One of the things that struck me most about Antarctica, and that still walks with me, is the strong sense of dichotomy of this experience. We left Salt Lake City in the midst of a snowstorm. This is what my house looked like at the time.
The snow was cold and slick carrying my suitcase out to the car, so I wore my winter Sorel boots to the airport, and my big winter coat. But I knew we were headed to New Zealand, where it had been 70 degrees that day! And Antarctic New Zealand was going to be issuing us multiple pairs of boots. So to minimize my luggage (ha ha! traveling with electronics requires some biceps for sure!) I left my boots and coat in the car and wore my favorite sandals on the trip to New Zealand. This turned out to be an extremely comfortable arrangement.
We rode one plane after another, like a time and space machine, carrying us to a totally different world. And indeed, it was. As we flew into Aukland and then Christchurch, New Zealand, it was a tropical paradise! Lush, brilliantly green farms stretched out below is, edged by beachs and PALM TREES?!
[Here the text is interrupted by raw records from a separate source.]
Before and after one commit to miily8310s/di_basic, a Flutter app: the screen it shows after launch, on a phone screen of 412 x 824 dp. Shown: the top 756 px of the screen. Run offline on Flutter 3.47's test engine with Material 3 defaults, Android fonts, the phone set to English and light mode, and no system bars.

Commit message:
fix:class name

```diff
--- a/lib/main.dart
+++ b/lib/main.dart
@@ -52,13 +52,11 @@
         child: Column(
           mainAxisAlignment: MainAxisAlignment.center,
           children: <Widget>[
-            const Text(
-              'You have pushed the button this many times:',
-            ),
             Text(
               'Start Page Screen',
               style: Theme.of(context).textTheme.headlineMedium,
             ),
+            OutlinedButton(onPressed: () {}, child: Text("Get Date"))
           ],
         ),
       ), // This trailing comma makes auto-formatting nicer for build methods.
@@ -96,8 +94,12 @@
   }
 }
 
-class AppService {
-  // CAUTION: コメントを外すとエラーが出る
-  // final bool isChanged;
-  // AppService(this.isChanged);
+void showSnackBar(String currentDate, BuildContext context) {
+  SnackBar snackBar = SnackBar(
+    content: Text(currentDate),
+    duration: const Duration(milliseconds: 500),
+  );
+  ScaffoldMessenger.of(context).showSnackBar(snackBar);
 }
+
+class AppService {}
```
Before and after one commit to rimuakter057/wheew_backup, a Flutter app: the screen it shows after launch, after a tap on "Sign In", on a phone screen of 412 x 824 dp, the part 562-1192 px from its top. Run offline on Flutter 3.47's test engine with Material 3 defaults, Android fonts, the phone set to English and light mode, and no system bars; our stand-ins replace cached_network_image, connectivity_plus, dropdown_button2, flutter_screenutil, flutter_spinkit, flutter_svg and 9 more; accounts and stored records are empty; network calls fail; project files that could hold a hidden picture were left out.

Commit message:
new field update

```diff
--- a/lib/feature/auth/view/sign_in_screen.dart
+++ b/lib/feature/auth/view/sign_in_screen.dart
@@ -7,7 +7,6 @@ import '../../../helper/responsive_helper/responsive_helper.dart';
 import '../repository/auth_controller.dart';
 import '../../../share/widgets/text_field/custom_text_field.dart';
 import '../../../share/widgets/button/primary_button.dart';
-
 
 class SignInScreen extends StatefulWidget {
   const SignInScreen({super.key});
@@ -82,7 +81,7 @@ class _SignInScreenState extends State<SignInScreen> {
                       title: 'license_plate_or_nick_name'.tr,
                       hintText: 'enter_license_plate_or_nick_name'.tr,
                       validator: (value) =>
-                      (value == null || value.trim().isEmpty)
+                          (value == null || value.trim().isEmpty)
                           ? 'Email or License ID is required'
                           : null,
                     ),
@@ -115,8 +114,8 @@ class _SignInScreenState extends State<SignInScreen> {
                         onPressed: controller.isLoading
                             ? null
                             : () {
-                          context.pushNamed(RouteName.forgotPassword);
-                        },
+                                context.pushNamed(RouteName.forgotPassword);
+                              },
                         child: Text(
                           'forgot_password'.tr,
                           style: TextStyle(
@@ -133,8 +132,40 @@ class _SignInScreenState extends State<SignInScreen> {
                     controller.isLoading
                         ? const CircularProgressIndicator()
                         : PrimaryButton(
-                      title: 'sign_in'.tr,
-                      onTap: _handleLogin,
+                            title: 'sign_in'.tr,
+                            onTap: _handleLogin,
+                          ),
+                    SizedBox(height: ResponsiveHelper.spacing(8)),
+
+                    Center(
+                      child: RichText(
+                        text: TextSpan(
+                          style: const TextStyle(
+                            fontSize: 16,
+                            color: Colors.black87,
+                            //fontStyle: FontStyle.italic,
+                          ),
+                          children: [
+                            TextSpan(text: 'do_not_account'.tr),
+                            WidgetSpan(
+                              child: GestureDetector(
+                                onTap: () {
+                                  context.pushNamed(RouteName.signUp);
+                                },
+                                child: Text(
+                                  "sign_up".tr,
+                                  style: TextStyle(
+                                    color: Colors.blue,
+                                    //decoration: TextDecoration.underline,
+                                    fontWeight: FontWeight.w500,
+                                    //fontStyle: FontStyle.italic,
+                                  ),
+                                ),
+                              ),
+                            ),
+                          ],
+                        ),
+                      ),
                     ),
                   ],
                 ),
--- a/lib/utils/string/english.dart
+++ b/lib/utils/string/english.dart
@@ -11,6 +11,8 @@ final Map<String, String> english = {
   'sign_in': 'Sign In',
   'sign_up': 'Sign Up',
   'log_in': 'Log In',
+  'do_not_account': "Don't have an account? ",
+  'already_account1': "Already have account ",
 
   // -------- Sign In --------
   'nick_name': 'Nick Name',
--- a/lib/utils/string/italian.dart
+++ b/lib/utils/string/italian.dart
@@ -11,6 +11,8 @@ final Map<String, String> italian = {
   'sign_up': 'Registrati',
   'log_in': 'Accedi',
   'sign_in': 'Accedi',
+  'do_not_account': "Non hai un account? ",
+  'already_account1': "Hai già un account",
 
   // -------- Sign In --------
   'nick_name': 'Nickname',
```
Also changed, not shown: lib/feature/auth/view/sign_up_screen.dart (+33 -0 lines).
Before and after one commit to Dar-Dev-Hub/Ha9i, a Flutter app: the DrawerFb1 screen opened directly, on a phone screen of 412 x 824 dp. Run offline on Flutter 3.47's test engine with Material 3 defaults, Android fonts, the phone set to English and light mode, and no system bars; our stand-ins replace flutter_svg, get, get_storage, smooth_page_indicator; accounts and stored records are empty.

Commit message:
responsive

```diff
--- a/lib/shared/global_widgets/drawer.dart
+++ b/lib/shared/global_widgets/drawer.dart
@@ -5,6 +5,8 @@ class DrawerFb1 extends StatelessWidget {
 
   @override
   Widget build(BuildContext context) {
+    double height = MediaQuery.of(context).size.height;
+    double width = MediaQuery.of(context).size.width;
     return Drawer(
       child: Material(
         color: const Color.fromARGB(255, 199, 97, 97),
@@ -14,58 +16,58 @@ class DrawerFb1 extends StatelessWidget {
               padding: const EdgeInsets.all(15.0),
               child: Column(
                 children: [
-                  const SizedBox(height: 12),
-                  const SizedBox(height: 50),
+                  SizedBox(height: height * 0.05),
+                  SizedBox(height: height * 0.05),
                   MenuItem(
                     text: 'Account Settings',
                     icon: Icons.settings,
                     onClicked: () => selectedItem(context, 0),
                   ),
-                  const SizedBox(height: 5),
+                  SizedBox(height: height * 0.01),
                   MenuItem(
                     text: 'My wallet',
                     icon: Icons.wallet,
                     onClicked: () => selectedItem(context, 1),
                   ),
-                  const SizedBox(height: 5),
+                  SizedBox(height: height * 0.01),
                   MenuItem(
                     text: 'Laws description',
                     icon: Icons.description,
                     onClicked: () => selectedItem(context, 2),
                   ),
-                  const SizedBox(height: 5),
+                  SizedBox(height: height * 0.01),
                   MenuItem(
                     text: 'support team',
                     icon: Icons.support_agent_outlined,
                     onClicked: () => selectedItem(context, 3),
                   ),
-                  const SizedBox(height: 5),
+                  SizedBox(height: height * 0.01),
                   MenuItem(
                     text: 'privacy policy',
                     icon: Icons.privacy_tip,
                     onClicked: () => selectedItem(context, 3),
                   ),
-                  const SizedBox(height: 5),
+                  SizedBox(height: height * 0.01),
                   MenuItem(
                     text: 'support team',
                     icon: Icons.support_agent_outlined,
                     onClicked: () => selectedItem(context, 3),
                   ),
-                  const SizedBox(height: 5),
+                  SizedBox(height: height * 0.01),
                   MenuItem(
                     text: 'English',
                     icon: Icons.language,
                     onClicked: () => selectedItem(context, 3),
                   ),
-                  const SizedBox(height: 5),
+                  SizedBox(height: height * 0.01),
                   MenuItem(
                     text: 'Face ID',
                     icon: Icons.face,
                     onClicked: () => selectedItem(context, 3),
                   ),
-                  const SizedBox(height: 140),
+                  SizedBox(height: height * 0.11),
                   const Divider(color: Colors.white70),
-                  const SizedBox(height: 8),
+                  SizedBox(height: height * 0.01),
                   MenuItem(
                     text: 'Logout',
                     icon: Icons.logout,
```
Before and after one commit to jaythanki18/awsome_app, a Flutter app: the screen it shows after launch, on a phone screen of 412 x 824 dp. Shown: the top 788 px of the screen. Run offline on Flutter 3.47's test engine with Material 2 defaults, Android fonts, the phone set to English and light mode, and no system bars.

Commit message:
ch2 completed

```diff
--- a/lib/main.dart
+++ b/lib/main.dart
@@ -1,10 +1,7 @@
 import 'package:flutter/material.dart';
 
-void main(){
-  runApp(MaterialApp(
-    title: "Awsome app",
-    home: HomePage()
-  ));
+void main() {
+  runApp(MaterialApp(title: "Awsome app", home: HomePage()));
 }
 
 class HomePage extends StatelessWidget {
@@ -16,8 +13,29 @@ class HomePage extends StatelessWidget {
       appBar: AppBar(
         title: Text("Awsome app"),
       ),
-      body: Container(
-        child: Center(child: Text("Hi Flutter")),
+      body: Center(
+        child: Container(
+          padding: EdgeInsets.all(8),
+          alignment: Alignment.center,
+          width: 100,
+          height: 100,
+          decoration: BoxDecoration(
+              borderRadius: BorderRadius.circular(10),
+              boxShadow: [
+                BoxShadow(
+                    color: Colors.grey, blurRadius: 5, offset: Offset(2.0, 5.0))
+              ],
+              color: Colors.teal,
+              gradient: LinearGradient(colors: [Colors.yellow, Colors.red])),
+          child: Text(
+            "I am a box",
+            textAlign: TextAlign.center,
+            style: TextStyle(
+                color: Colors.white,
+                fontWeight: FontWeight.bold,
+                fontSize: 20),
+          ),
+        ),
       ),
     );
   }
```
The next morning, we went to Antarctic New Zealand (wearing my sandals) and were issued our cold weather gear — about 40 pounds of it! This was SOOO weird, so unreal. We had left snow, arrived in a tropical paradise, and were headed out to a frozen world we had never seen before. The airplane was definitely a space travel machine, and we could have been on a different planet as far as I could tell. We suited up in our Antarctic gear and hung out by the palm trees and the pool, just because it was so strange, indeed!
The next morning, we put on our cold weather gear, sweltering and sweating in the lovely New Zealand weather. And we boarded our next space travel machine with several other scientists — headed for Antarctica, a frozen world that for me had just been pictures.
And then the frozen world that would be our home for the next few weeks.
We worked under the watch of Mount Erebus, an active volcano that last erupted in 2008 and is now enshrouded with thick, frozen ice.
For me, this was the ultimate ‘Fire and Ice’ experience.
And then, more dichotomy, we turned it all around again. When we returned to New Zealand, we took a train to Arthur’s Pass and hiked to the most beautiful waterfall.
This trip was an experience in Black and White, Fire and Ice, Tropical and Antarctic, the ultimate dichotomies. It was Stimulating and Exhilarating! And a little bit confusing.